** Opening RECORDS block **

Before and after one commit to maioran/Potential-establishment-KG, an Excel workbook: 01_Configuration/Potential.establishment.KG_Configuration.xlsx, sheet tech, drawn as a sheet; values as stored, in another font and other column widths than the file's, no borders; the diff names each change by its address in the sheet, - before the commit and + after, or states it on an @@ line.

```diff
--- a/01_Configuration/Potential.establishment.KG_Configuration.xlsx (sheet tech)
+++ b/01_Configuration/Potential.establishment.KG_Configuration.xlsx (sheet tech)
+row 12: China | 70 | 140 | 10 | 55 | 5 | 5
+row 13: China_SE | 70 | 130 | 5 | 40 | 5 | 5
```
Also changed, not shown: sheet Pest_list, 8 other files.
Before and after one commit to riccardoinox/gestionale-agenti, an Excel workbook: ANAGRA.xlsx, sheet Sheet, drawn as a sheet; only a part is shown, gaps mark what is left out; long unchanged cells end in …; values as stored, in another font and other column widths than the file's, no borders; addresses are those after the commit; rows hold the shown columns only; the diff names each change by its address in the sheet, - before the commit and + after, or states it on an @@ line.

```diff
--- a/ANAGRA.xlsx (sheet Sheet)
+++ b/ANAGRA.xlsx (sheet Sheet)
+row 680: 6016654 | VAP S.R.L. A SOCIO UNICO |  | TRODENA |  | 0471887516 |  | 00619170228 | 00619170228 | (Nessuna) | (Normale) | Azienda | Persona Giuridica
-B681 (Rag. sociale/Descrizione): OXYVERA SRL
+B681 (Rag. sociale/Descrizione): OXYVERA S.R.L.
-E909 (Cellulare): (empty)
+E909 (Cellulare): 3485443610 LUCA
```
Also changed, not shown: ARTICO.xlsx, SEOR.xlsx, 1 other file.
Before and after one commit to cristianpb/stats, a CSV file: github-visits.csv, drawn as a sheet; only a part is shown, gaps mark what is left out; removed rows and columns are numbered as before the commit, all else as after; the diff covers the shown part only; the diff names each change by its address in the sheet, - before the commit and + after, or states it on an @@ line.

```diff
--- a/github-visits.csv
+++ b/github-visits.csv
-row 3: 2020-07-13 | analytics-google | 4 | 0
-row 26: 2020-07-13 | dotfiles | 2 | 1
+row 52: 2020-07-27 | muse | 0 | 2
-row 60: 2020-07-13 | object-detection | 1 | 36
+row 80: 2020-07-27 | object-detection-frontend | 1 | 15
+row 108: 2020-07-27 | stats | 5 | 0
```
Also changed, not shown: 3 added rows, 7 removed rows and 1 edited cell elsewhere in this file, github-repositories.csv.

** Closing RECORDS block **

WORK REQUEST.
Would you copy the entire listing exactly, missing nothing?

WORKED SOLUTION.
Before and after one commit to maioran/Potential-establishment-KG, an Excel workbook: 01_Configuration/Potential.establishment.KG_Configuration.xlsx, sheet tech, drawn as a sheet; values as stored, in another font and other column widths than the file's, no borders; the diff names each change by its address in the sheet, - before the commit and + after, or states it on an @@ line.

```diff
--- a/01_Configuration/Potential.establishment.KG_Configuration.xlsx (sheet tech)
+++ b/01_Configuration/Potential.establishment.KG_Configuration.xlsx (sheet tech)
+row 12: China | 70 | 140 | 10 | 55 | 5 | 5
+row 13: China_SE | 70 | 130 | 5 | 40 | 5 | 5
```
Also changed, not shown: sheet Pest_list, 8 other files.
Before and after one commit to riccardoinox/gestionale-agenti, an Excel workbook: ANAGRA.xlsx, sheet Sheet, drawn as a sheet; only a part is shown, gaps mark what is left out; long unchanged cells end in …; values as stored, in another font and other column widths than the file's, no borders; addresses are those after the commit; rows hold the shown columns only; the diff names each change by its address in the sheet, - before the commit and + after, or states it on an @@ line.

```diff
--- a/ANAGRA.xlsx (sheet Sheet)
+++ b/ANAGRA.xlsx (sheet Sheet)
+row 680: 6016654 | VAP S.R.L. A SOCIO UNICO |  | TRODENA |  | 0471887516 |  | 00619170228 | 00619170228 | (Nessuna) | (Normale) | Azienda | Persona Giuridica
-B681 (Rag. sociale/Descrizione): OXYVERA SRL
+B681 (Rag. sociale/Descrizione): OXYVERA S.R.L.
-E909 (Cellulare): (empty)
+E909 (Cellulare): 3485443610 LUCA
```
Also changed, not shown: ARTICO.xlsx, SEOR.xlsx, 1 other file.
Before and after one commit to cristianpb/stats, a CSV file: github-visits.csv, drawn as a sheet; only a part is shown, gaps mark what is left out; removed rows and columns are numbered as before the commit, all else as after; the diff covers the shown part only; the diff names each change by its address in the sheet, - before the commit and + after, or states it on an @@ line.

```diff
--- a/github-visits.csv
+++ b/github-visits.csv
-row 3: 2020-07-13 | analytics-google | 4 | 0
-row 26: 2020-07-13 | dotfiles | 2 | 1
+row 52: 2020-07-27 | muse | 0 | 2
-row 60: 2020-07-13 | object-detection | 1 | 36
+row 80: 2020-07-27 | object-detection-frontend | 1 | 15
+row 108: 2020-07-27 | stats | 5 | 0
```
Also changed, not shown: 3 added rows, 7 removed rows and 1 edited cell elsewhere in this file, github-repositories.csv.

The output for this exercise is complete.